Spotting too much trading in your investment account protects your money.

Here are key indicators to watch for:

  • High Trading Volume: An unusually large number of trades within your account over a short period should raise a red flag.
  • Mismatch with Investment Goals: Transactions that do not align with your stated investment objectives or risk tolerance.
  • Increased Commissions and Fees: A significant rise in costs associated with trades in your account, which can eat into your investment returns.
  • Short Holding Periods: Frequent buying and selling of securities that result in short holding periods for investments.
  • Unsolicited Trades: Trades made without your approval or knowledge.

Being alert to these signs can help you detect and address potential churning in your investment account.

Proving Broker Control Over Account Transactions
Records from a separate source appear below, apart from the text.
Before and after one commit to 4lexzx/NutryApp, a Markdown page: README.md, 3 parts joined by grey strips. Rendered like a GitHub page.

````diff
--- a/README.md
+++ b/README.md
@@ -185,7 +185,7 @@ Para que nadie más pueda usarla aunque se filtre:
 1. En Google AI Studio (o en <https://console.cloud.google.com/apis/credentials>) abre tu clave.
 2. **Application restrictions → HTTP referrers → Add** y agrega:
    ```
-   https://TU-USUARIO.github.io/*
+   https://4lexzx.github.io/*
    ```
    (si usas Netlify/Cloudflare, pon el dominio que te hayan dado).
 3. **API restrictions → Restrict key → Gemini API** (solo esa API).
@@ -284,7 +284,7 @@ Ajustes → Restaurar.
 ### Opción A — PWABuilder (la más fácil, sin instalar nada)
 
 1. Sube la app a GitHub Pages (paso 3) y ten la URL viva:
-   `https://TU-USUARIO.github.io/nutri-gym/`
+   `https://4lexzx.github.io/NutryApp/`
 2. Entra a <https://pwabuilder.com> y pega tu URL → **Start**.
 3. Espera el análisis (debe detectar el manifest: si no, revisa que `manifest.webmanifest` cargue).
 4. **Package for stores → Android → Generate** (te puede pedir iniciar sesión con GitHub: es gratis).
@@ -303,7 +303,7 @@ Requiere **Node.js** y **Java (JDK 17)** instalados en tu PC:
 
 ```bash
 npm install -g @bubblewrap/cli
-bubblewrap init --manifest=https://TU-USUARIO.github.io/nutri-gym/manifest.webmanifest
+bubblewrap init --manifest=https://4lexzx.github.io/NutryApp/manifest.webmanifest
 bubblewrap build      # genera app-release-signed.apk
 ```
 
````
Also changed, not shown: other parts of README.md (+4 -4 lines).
The first element in a churning claim is demonstrating that the broker had de facto control over the trading activities in your account. The broker may not always need formal permission to trade. They could act without your input, taking control of decisions.

Establishing Control

To establish that a broker controlled the account, evidence can include:

  • Communications between you and the broker
  • Your trading history (including patterns that suggest a lack of engagement in trading decisions)
  • Any agreements or contracts

Gather documentation and records that illustrate the broker’s made trade decisions without the necessary input or consent from you, the client.

Demonstrating Excessive Trading

The second fact to prove in a churning claim is that the level of account activity exceeded your investment objectives and risk tolerance.

“Excessive” can vary widely from one investor to another, depending on their financial goals and how much risk they want to take.

Our lawyers know how to make this subjective assessment.

What Constitutes Excessive Trading?

Excessive Trading or ChurningTo successfully argue that trading was excessive, you must provide a clear picture of your investment objectives and risk tolerance at the time the alleged churning occurred.

This often involves reviewing:

  • Your initial account setup documents
  • Your financial situation
  • Any relevant communications with your broker about your investment goals

Then, we compare this information against the trading activity in your account. This includes the turnover rate and the cost-to-equity ratio to determine if the broker took disproportionately aggressive actions compared to your stated objectives.

The Path to Success in Churning Claims

Winning a churning claim requires a well-prepared case that convincingly proves both control of the account by the broker and the excessive nature of the trading activities. Here are steps to strengthen your claim:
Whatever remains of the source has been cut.